**Required work**
Word for word, retype the records below.

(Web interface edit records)
►

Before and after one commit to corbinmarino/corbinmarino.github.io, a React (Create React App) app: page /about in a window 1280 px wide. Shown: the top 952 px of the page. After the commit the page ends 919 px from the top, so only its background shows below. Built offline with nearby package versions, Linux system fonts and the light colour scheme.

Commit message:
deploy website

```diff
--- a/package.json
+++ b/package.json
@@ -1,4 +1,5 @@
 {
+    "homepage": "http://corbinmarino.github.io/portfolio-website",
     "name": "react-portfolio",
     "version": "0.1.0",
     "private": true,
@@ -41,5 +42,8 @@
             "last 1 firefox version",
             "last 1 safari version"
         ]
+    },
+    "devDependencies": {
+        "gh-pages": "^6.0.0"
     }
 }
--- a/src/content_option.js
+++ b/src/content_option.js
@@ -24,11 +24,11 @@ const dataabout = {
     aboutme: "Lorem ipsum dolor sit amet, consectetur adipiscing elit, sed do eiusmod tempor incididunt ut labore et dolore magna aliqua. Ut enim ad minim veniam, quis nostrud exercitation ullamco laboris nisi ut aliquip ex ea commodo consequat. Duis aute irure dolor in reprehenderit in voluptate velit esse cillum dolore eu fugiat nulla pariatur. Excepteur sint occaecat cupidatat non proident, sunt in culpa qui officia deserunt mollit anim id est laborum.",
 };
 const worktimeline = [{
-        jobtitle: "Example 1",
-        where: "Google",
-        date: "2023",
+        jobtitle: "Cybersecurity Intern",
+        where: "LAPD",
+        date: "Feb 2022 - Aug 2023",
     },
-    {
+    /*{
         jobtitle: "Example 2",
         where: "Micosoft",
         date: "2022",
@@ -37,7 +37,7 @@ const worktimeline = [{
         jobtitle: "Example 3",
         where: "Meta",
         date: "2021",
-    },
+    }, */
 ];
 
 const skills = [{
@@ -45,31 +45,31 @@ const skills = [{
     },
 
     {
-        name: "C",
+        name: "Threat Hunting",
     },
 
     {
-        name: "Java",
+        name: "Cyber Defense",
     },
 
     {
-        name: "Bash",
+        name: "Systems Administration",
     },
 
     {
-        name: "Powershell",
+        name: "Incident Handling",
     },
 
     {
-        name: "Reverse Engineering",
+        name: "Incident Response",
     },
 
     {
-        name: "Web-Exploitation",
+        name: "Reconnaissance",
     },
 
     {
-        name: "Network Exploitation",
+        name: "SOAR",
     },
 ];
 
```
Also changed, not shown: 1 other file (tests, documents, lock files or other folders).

◄

**Final answer**
Before and after one commit to corbinmarino/corbinmarino.github.io, a React (Create React App) app: page /about in a window 1280 px wide. Shown: the top 952 px of the page. After the commit the page ends 919 px from the top, so only its background shows below. Built offline with nearby package versions, Linux system fonts and the light colour scheme.

Commit message:
deploy website

```diff
--- a/package.json
+++ b/package.json
@@ -1,4 +1,5 @@
 {
+    "homepage": "http://corbinmarino.github.io/portfolio-website",
     "name": "react-portfolio",
     "version": "0.1.0",
     "private": true,
@@ -41,5 +42,8 @@
             "last 1 firefox version",
             "last 1 safari version"
         ]
+    },
+    "devDependencies": {
+        "gh-pages": "^6.0.0"
     }
 }
--- a/src/content_option.js
+++ b/src/content_option.js
@@ -24,11 +24,11 @@ const dataabout = {
     aboutme: "Lorem ipsum dolor sit amet, consectetur adipiscing elit, sed do eiusmod tempor incididunt ut labore et dolore magna aliqua. Ut enim ad minim veniam, quis nostrud exercitation ullamco laboris nisi ut aliquip ex ea commodo consequat. Duis aute irure dolor in reprehenderit in voluptate velit esse cillum dolore eu fugiat nulla pariatur. Excepteur sint occaecat cupidatat non proident, sunt in culpa qui officia deserunt mollit anim id est laborum.",
 };
 const worktimeline = [{
-        jobtitle: "Example 1",
-        where: "Google",
-        date: "2023",
+        jobtitle: "Cybersecurity Intern",
+        where: "LAPD",
+        date: "Feb 2022 - Aug 2023",
     },
-    {
+    /*{
         jobtitle: "Example 2",
         where: "Micosoft",
         date: "2022",
@@ -37,7 +37,7 @@ const worktimeline = [{
         jobtitle: "Example 3",
         where: "Meta",
         date: "2021",
-    },
+    }, */
 ];
 
 const skills = [{
@@ -45,31 +45,31 @@ const skills = [{
     },
 
     {
-        name: "C",
+        name: "Threat Hunting",
     },
 
     {
-        name: "Java",
+        name: "Cyber Defense",
     },
 
     {
-        name: "Bash",
+        name: "Systems Administration",
     },
 
     {
-        name: "Powershell",
+        name: "Incident Handling",
     },
 
     {
-        name: "Reverse Engineering",
+        name: "Incident Response",
     },
 
     {
-        name: "Web-Exploitation",
+        name: "Reconnaissance",
     },
 
     {
-        name: "Network Exploitation",
+        name: "SOAR",
     },
 ];
 
```
Also changed, not shown: 1 other file (tests, documents, lock files or other folders).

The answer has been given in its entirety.